3. What sort of outside the box thinking am I talking about? Look at it this way: as many of us discovered somewhat surprisingly by the end of DH, Rowling really was writing a children's book (or, as Alan Jacobs's put it in the single best review of DH I read, "boys' literature," a "penny dreadful"). The puts certain constraints upon adaptation--going for the "shoot everything" approach, however, puts different expectations in place. If the goal is really to catch each and every detail of DH on film (which, again, I doubt is what will happen or is even a good idea), then what you need to do is think expansively, think epic-style...and that means reshaping the books so that we have a multiplicity of viewpoints and concurrent events. The books do this, sometimes, but mostly Rowling managed to make everything significant--including exposition--happen in Harry's real-time (he reads something, he overhears something, etc.). The films have actually been pretty faithful to this, though often clumsily (it may be true to Hermione's know-it-all character, but giving Emma Watson constant exposition and explanation duties has mainly resulted in her having to perfect sighing and raising her eyebrows, rather than really delve into her character). If you want to break away from the one-film limit, then Yates, Kloves & Co. really should be looking at ways to break away from all that as well...and that means, fill in the gaps, give all the co-stars and secondary characters something to do! Write and film Ron's angry departure from Harry and Hermione, his escape from the Snatchers, and his return to his friends from his point of view. (C'mon, you just know Rupert Grint has the action-hero chops to handle it.) Moreover, definitely shoot Ron and Hermione's escapades in the Chamber of Secrets (what do you mean, Rowling didn't write exactly what happened? well then, make something up!). How about Neville, Luna and Ginny--and others?--trying to keep hope alive at Hogwarts, recruiting for Dumbledore's Army, trying to steal the Sword of Gryffindor? Or Dean on the run? Or Remus's return to and reunion with Tonks? I really think this kind of comprehensive attitude towards the story--rather than a niggling, "this time we won't have to leave anything on the cutting room floor!" approach--is the only approach that would make splitting the story in two worth it. Otherwise, we Potter geeks may just end up with the promise of something more than another fun, affecting film waved before our eyes, before it collapses in a mess.

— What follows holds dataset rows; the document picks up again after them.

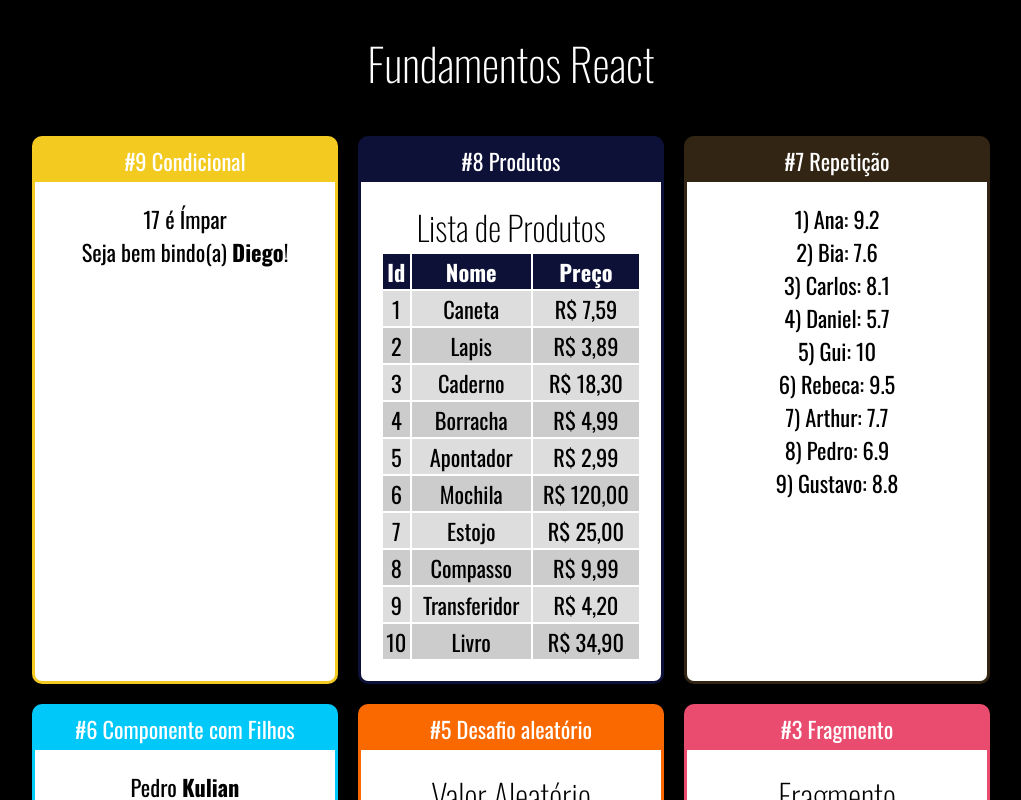
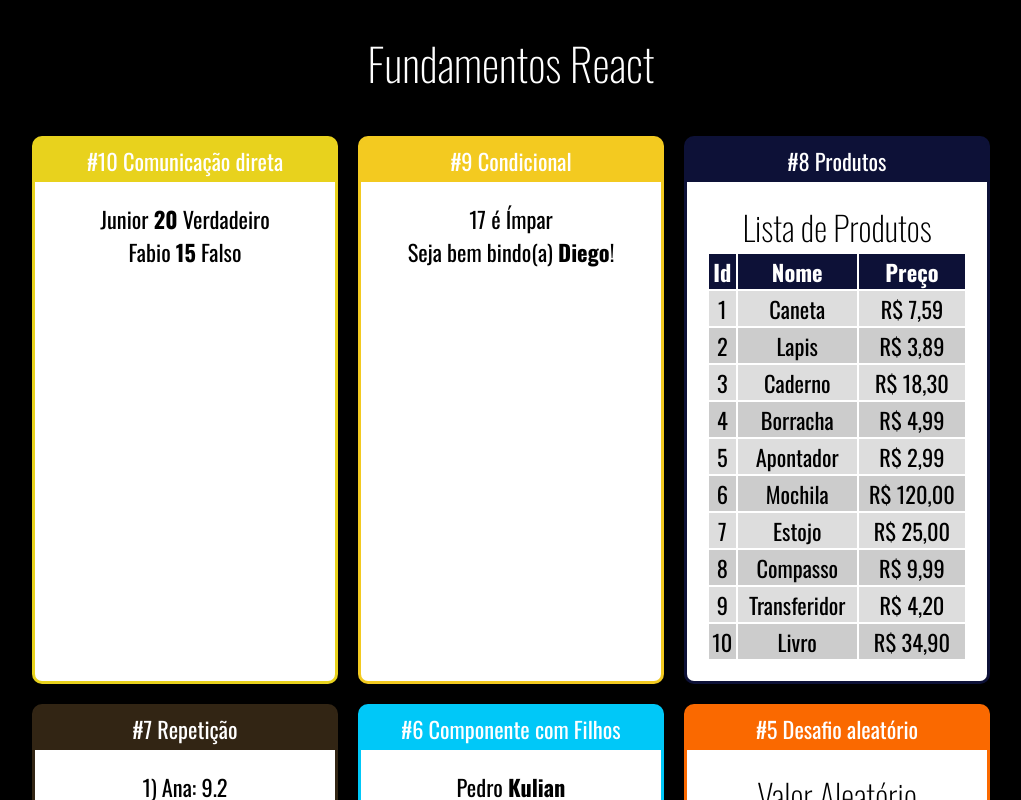
Before and after one commit to dronan/FundamentosReact, a React (Create React App) app: page / in a window 1280 px wide. Shown: the top 800 px of the page, without its empty margins (129-1150 px from the left). Built offline with nearby package versions, Linux system fonts and the light colour scheme.

Commit message:
componente pai mandando infos para o componente filho

```diff
--- a/src/App.jsx
+++ b/src/App.jsx
@@ -11,11 +11,17 @@
 import ListaProdutos from "./components/repeticao/TabelaProdutos";
 import ParOuImpar from "./components/condicional/ParOuImpar";
 import UsuarioInfo from "./components/condicional/UsuarioInfo";
+import DiretaPai from "./components/comunicacao/DiretaPai";
 
 export default () => (
   <div id="App">
     <h1>Fundamentos React</h1>
     <div className="Cards">
+
+      <Card titulo="#10 Comunicação direta" color="#e8d21d">
+        <DiretaPai></DiretaPai>
+      </Card>
+
 
       <Card titulo="#9 Condicional" color="#f3ca20">
         <ParOuImpar numero={17}></ParOuImpar>
--- /dev/null
+++ b/src/components/comunicacao/DiretaFilho.jsx
@@ -0,0 +1,11 @@
+import React from "react";
+
+export default props => {
+    return (
+        <div>
+            <span> {props.nome}</span>
+            <span> <strong>{props.idade}</strong></span>
+            <span> {props.nerd ? 'Verdadeiro' :  'Falso'}</span>
+        </div>
+    )
+}
--- /dev/null
+++ b/src/components/comunicacao/DiretaPai.jsx
@@ -0,0 +1,11 @@
+import React from "react";
+import DiretaFilho from "./DiretaFilho";
+
+export default props => {
+    return (
+        <div>
+            <DiretaFilho nome="Junior" idade={20} nerd={true}></DiretaFilho>
+            <DiretaFilho nome="Fabio" idade={15} nerd={false}></DiretaFilho>
+        </div>
+    )
+}
```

I think I'll forward this post to Warner Brothers. No doubt, they'll be so bowled over by my reasoning that they'll take my every criticism and suggestion to heart.
Monday, March 17, 2008
Yes, it's another HP post. What can I say? I'm a nerd.